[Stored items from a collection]
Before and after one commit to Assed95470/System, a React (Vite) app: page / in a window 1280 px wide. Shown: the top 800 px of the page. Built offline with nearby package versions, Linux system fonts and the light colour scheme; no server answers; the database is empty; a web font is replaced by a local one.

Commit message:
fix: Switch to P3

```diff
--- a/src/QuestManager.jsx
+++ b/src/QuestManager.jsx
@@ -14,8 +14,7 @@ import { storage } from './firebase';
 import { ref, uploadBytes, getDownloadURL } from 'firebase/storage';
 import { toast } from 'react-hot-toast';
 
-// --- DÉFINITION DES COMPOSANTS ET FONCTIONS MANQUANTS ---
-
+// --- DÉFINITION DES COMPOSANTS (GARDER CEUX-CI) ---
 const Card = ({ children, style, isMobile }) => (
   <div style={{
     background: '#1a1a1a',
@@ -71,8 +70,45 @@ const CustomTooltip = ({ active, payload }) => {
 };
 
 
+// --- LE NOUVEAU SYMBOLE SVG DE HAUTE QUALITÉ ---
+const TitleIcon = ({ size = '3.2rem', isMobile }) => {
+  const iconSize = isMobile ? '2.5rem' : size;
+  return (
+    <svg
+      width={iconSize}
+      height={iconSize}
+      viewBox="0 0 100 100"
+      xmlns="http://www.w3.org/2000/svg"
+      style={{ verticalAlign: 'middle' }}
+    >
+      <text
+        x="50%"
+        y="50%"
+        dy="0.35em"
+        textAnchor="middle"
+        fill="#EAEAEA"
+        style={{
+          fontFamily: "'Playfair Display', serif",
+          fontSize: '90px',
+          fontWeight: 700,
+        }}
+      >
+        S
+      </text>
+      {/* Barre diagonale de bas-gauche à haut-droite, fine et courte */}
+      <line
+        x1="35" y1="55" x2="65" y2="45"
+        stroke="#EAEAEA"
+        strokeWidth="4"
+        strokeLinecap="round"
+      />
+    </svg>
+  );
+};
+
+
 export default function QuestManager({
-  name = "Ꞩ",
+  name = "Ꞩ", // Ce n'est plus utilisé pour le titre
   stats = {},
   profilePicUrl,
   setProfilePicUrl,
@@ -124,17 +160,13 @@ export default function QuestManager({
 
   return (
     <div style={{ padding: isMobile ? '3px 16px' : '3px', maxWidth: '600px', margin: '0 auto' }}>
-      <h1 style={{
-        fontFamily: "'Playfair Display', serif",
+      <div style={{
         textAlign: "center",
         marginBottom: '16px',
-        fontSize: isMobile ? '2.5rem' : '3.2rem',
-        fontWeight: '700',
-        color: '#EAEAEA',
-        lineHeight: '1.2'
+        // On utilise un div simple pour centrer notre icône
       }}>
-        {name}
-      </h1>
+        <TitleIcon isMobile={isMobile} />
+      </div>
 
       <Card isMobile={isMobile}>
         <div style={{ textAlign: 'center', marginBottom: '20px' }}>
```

**TASK DETAILS:** Copy every line from the data that includes the string "Display".

**REPLY:**
+          fontFamily: "'Playfair Display', serif",
-        fontFamily: "'Playfair Display', serif",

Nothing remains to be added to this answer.